700 MHz band to aid smartphone penetration uptake – Ericsson

Chrisee Dela Paz

This is AI generated summarization, which may have errors. For context, always refer to the full article.

700 MHz band to aid smartphone penetration uptake – Ericsson
The 700 MHz band will aid the expected uptake in smartphone penetration in 2018, Ericsson says

MANILA, Philippines – Smartphone subscription penetration is expected to reach around 70% for the Philippines in 2018, the latest edition of the Ericsson South East Asia and Oceania Mobility Report showed.

This makes the 700 megahertz (MHz) frequency band crucial to provide better Internet services in underserved, rural areas, said Sean Gowran, head of Ericsson Philippines and Pacific Islands, on the sidelines of a briefing in Makati City on Thursday, December 10.
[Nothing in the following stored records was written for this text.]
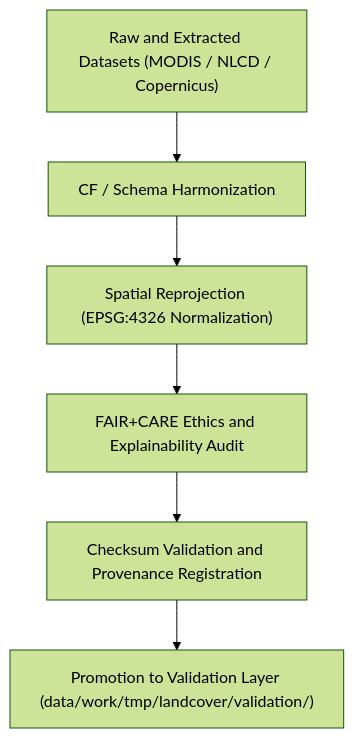
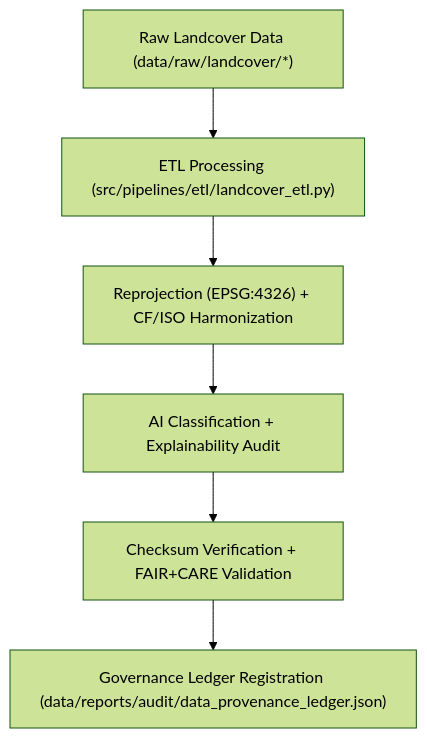
One commit to bartytime4life/Kansas-Frontier-Matrix changed the diagram in data/work/tmp/landcover/transforms/README.md. Above: the diagram before and after it, drawn with Mermaid (forest theme). The commit also changed other lines of this file, not shown here.

Commit message:
Update README for Landcover TMP Transformations v9.6.0

````diff
--- a/data/work/tmp/landcover/transforms/README.md
+++ b/data/work/tmp/landcover/transforms/README.md
@@ -69,8 +65,8 @@
 ```mermaid
 flowchart TD
-    A["Raw and Extracted Datasets (MODIS / NLCD / Copernicus)"] --> B["CF / Schema Harmonization"]
-    B --> C["Spatial Reprojection (EPSG:4326 Normalization)"]
-    C --> D["FAIR+CARE Ethics and Explainability Audit"]
-    D --> E["Checksum Validation and Provenance Registration"]
-    E --> F["Promotion to Validation Layer (data/work/tmp/landcover/validation/)"]
+    A["Raw Landcover Data (data/raw/landcover/*)"] --> B["ETL Processing (src/pipelines/etl/landcover_etl.py)"]
+    B --> C["Reprojection (EPSG:4326) + CF/ISO Harmonization"]
+    C --> D["AI Classification + Explainability Audit"]
+    D --> E["Checksum Verification + FAIR+CARE Validation"]
+    E --> F["Governance Ledger Registration (data/reports/audit/data_provenance_ledger.json)"]
 ```
````
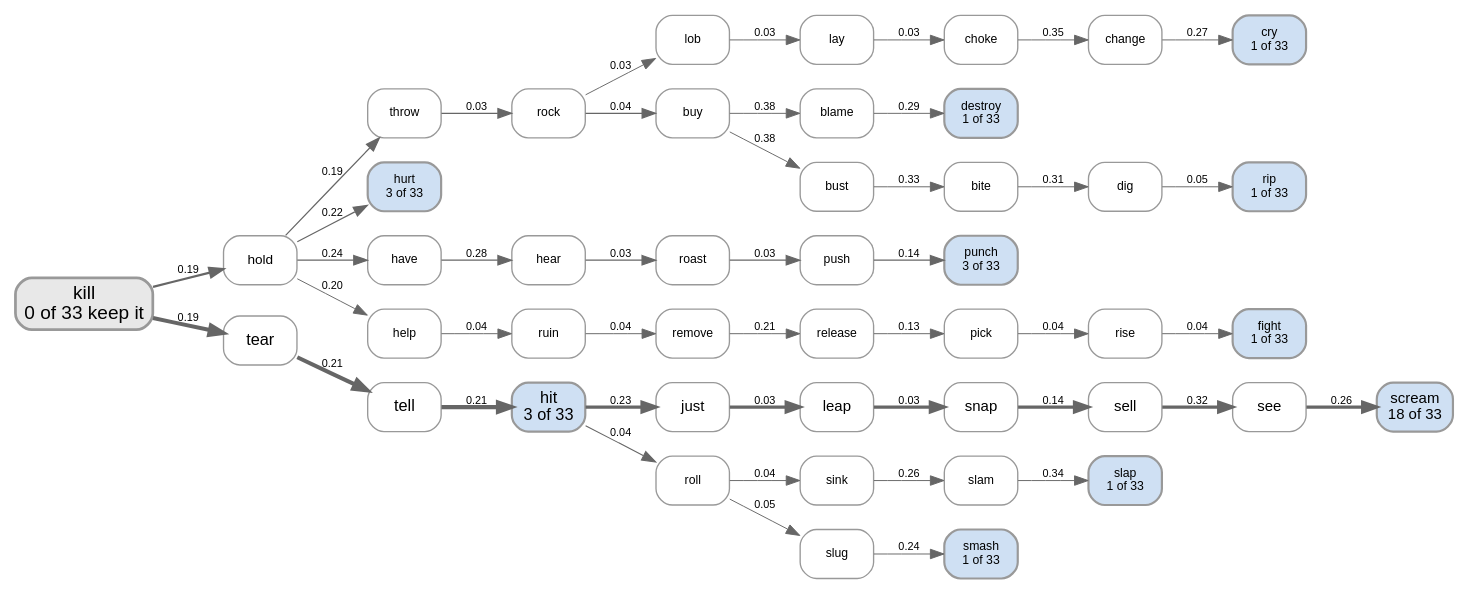
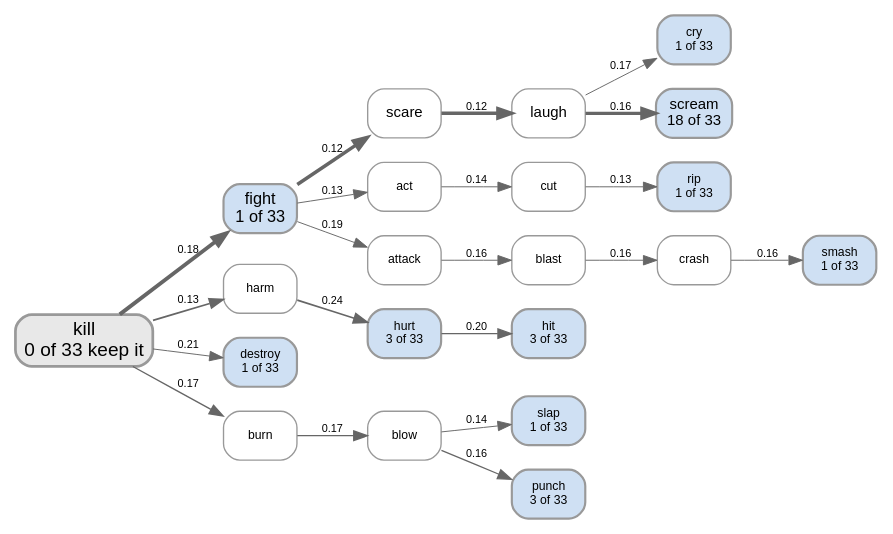
One commit to quadrismegistus/malignment changed the diagram in experiments/displacement/chain_of_connections/figures/pathways_kill_faller_llama_k3.dot. Above: the diagram before and after it, drawn with Graphviz. The commit also changed 22 other files, not shown here.

```diff
--- a/experiments/displacement/chain_of_connections/figures/pathways_kill_faller_llama_k3.dot
+++ b/experiments/displacement/chain_of_connections/figures/pathways_kill_faller_llama_k3.dot
@@ -1,92 +1,46 @@
 digraph {
   rankdir=LR; bgcolor="white";
   node [shape=box style="rounded,filled" fontname="Arial" fontsize=10 color="#999999"];
   edge [fontname="Arial" fontsize=8 color="#666666"];
   "kill" [label="kill\n0 of 33 keep it" fillcolor="#e8e8e8" penwidth=2.0 fontsize=14];
-  "hold" [label="hold" fillcolor="#ffffff" penwidth=1.0 fontsize=10];
-  "throw" [label="throw" fillcolor="#ffffff" penwidth=1.0 fontsize=9];
-  "rock" [label="rock" fillcolor="#ffffff" penwidth=1.0 fontsize=9];
-  "lob" [label="lob" fillcolor="#ffffff" penwidth=1.0 fontsize=9];
-  "lay" [label="lay" fillcolor="#ffffff" penwidth=1.0 fontsize=9];
-  "choke" [label="choke" fillcolor="#ffffff" penwidth=1.0 fontsize=9];
-  "change" [label="change" fillcolor="#ffffff" penwidth=1.0 fontsize=9];
+  "fight" [label="fight\n1 of 33" fillcolor="#cfe0f3" penwidth=1.6 fontsize=12];
+  "scare" [label="scare" fillcolor="#ffffff" penwidth=1.0 fontsize=11];
+  "laugh" [label="laugh" fillcolor="#ffffff" penwidth=1.0 fontsize=11];
   "cry" [label="cry\n1 of 33" fillcolor="#cfe0f3" penwidth=1.6 fontsize=9];
-  "tear" [label="tear" fillcolor="#ffffff" penwidth=1.0 fontsize=12];
-  "tell" [label="tell" fillcolor="#ffffff" penwidth=1.0 fontsize=12];
-  "hit" [label="hit\n3 of 33" fillcolor="#cfe0f3" penwidth=1.6 fontsize=12];
-  "just" [label="just" fillcolor="#ffffff" penwidth=1.0 fontsize=11];
-  "leap" [label="leap" fillcolor="#ffffff" penwidth=1.0 fontsize=11];
-  "snap" [label="snap" fillcolor="#ffffff" penwidth=1.0 fontsize=11];
-  "sell" [label="sell" fillcolor="#ffffff" penwidth=1.0 fontsize=11];
-  "see" [label="see" fillcolor="#ffffff" penwidth=1.0 fontsize=11];
   "scream" [label="scream\n18 of 33" fillcolor="#cfe0f3" penwidth=1.6 fontsize=11];
+  "harm" [label="harm" fillcolor="#ffffff" penwidth=1.0 fontsize=9];
   "hurt" [label="hurt\n3 of 33" fillcolor="#cfe0f3" penwidth=1.6 fontsize=9];
-  "buy" [label="buy" fillcolor="#ffffff" penwidth=1.0 fontsize=9];
-  "blame" [label="blame" fillcolor="#ffffff" penwidth=1.0 fontsize=9];
+  "hit" [label="hit\n3 of 33" fillcolor="#cfe0f3" penwidth=1.6 fontsize=9];
   "destroy" [label="destroy\n1 of 33" fillcolor="#cfe0f3" penwidth=1.6 fontsize=9];
-  "roll" [label="roll" fillcolor="#ffffff" penwidth=1.0 fontsize=9];
-  "sink" [label="sink" fillcolor="#ffffff" penwidth=1.0 fontsize=9];
-  "slam" [label="slam" fillcolor="#ffffff" penwidth=1.0 fontsize=9];
+  "burn" [label="burn" fillcolor="#ffffff" penwidth=1.0 fontsize=9];
+  "blow" [label="blow" fillcolor="#ffffff" penwidth=1.0 fontsize=9];
   "slap" [label="slap\n1 of 33" fillcolor="#cfe0f3" penwidth=1.6 fontsize=9];
-  "have" [label="have" fillcolor="#ffffff" penwidth=1.0 fontsize=9];
-  "hear" [label="hear" fillcolor="#ffffff" penwidth=1.0 fontsize=9];
-  "roast" [label="roast" fillcolor="#ffffff" penwidth=1.0 fontsize=9];
-  "push" [label="push" fillcolor="#ffffff" penwidth=1.0 fontsize=9];
   "punch" [label="punch\n3 of 33" fillcolor="#cfe0f3" penwidth=1.6 fontsize=9];
-  "help" [label="help" fillcolor="#ffffff" penwidth=1.0 fontsize=9];
-  "ruin" [label="ruin" fillcolor="#ffffff" penwidth=1.0 fontsize=9];
-  "remove" [label="remove" fillcolor="#ffffff" penwidth=1.0 fontsize=9];
-  "release" [label="release" fillcolor="#ffffff" penwidth=1.0 fontsize=9];
-  "pick" [label="pick" fillcolor="#ffffff" penwidth=1.0 fontsize=9];
-  "rise" [label="rise" fillcolor="#ffffff" penwidth=1.0 fontsize=9];
-  "fight" [label="fight\n1 of 33" fillcolor="#cfe0f3" penwidth=1.6 fontsize=9];
-  "bust" [label="bust" fillcolor="#ffffff" penwidth=1.0 fontsize=9];
-  "bite" [label="bite" fillcolor="#ffffff" penwidth=1.0 fontsize=9];
-  "dig" [label="dig" fillcolor="#ffffff" penwidth=1.0 fontsize=9];
+  "act" [label="act" fillcolor="#ffffff" penwidth=1.0 fontsize=9];
+  "cut" [label="cut" fillcolor="#ffffff" penwidth=1.0 fontsize=9];
   "rip" [label="rip\n1 of 33" fillcolor="#cfe0f3" penwidth=1.6 fontsize=9];
-  "slug" [label="slug" fillcolor="#ffffff" penwidth=1.0 fontsize=9];
+  "attack" [label="attack" fillcolor="#ffffff" penwidth=1.0 fontsize=9];
+  "blast" [label="blast" fillcolor="#ffffff" penwidth=1.0 fontsize=9];
+  "crash" [label="crash" fillcolor="#ffffff" penwidth=1.0 fontsize=9];
   "smash" [label="smash\n1 of 33" fillcolor="#cfe0f3" penwidth=1.6 fontsize=9];
-  "bite" -> "dig" [penwidth=0.70 label="0.31"];
-  "blame" -> "destroy" [penwidth=0.70 label="0.29"];
-  "bust" -> "bite" [penwidth=0.70 label="0.33"];
-  "buy" -> "blame" [penwidth=0.70 label="0.38"];
-  "buy" -> "bust" [penwidth=0.70 label="0.38"];
-  "change" -> "cry" [penwidth=0.70 label="0.27"];
-  "choke" -> "change" [penwidth=0.70 label="0.35"];
-  "dig" -> "rip" [penwidth=0.70 label="0.05"];
-  "have" -> "hear" [penwidth=0.91 label="0.28"];
-  "hear" -> "roast" [penwidth=0.91 label="0.03"];
-  "help" -> "ruin" [penwidth=0.70 label="0.04"];
-  "hit" -> "just" [penwidth=2.45 label="0.23"];
-  "hit" -> "roll" [penwidth=0.81 label="0.04"];
-  "hold" -> "have" [penwidth=0.91 label="0.24"];
-  "hold" -> "help" [penwidth=0.70 label="0.20"];
-  "hold" -> "hurt" [penwidth=0.91 label="0.22"];
-  "hold" -> "throw" [penwidth=0.91 label="0.19"];
-  "just" -> "leap" [penwidth=2.45 label="0.03"];
-  "kill" -> "hold" [penwidth=1.63 label="0.19"];
-  "kill" -> "tear" [penwidth=2.97 label="0.19"];
-  "lay" -> "choke" [penwidth=0.70 label="0.03"];
-  "leap" -> "snap" [penwidth=2.45 label="0.03"];
-  "lob" -> "lay" [penwidth=0.70 label="0.03"];
-  "pick" -> "rise" [penwidth=0.70 label="0.04"];
-  "push" -> "punch" [penwidth=0.91 label="0.14"];
-  "release" -> "pick" [penwidth=0.70 label="0.13"];
-  "remove" -> "release" [penwidth=0.70 label="0.21"];
-  "rise" -> "fight" [penwidth=0.70 label="0.04"];
-  "roast" -> "push" [penwidth=0.91 label="0.03"];
-  "rock" -> "buy" [penwidth=0.81 label="0.04"];
-  "rock" -> "lob" [penwidth=0.70 label="0.03"];
-  "roll" -> "sink" [penwidth=0.70 label="0.04"];
-  "roll" -> "slug" [penwidth=0.70 label="0.05"];
-  "ruin" -> "remove" [penwidth=0.70 label="0.04"];
-  "see" -> "scream" [penwidth=2.45 label="0.26"];
-  "sell" -> "see" [penwidth=2.45 label="0.32"];
-  "sink" -> "slam" [penwidth=0.70 label="0.26"];
-  "slam" -> "slap" [penwidth=0.70 label="0.34"];
-  "slug" -> "smash" [penwidth=0.70 label="0.24"];
-  "snap" -> "sell" [penwidth=2.45 label="0.14"];
-  "tear" -> "tell" [penwidth=2.97 label="0.21"];
-  "tell" -> "hit" [penwidth=2.97 label="0.21"];
-  "throw" -> "rock" [penwidth=0.91 label="0.03"];
+  "act" -> "cut" [penwidth=0.70 label="0.14"];
+  "attack" -> "blast" [penwidth=0.70 label="0.16"];
+  "blast" -> "crash" [penwidth=0.70 label="0.16"];
+  "blow" -> "punch" [penwidth=0.91 label="0.16"];
+  "blow" -> "slap" [penwidth=0.70 label="0.14"];
+  "burn" -> "blow" [penwidth=1.01 label="0.17"];
+  "crash" -> "smash" [penwidth=0.70 label="0.16"];
+  "cut" -> "rip" [penwidth=0.70 label="0.13"];
+  "fight" -> "act" [penwidth=0.70 label="0.13"];
+  "fight" -> "attack" [penwidth=0.70 label="0.19"];
+  "fight" -> "scare" [penwidth=2.56 label="0.12"];
+  "harm" -> "hurt" [penwidth=1.22 label="0.24"];
+  "hurt" -> "hit" [penwidth=0.91 label="0.20"];
+  "kill" -> "burn" [penwidth=1.01 label="0.17"];
+  "kill" -> "destroy" [penwidth=0.70 label="0.21"];
+  "kill" -> "fight" [penwidth=2.87 label="0.18"];
+  "kill" -> "harm" [penwidth=1.22 label="0.13"];
+  "laugh" -> "cry" [penwidth=0.70 label="0.17"];
+  "laugh" -> "scream" [penwidth=2.45 label="0.16"];
+  "scare" -> "laugh" [penwidth=2.56 label="0.12"];
 }
```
“700 MHz is the lowest band available for cellular communications in the Philippines. The lower the band, the greater coverage you’ll get… which means you’ll have a lower capital investment to cover an area. We have pretty good service for the urban areas. To really provide universal coverage, you’ll need the 700 MHz,” Gowran said.

Philippine Long Distance Telephone Company (PLDT) and Globe Telecom, Incorporated want the re-allocation of 700 MHz, which conglomerate San Miguel Corporation holds, in addition to its 800, 1800, 2300, and 2500 frequency bands.

PLDT, meanwhile, has rights to 800 MHz, 900 MHz, 1,800 MHz, and 2,100 MHz bands. Globe holds 900 MHz, 1,800 MHz, and 2,100 MHz bands.

Data from Ericsson South East Asia and Oceania Mobility Report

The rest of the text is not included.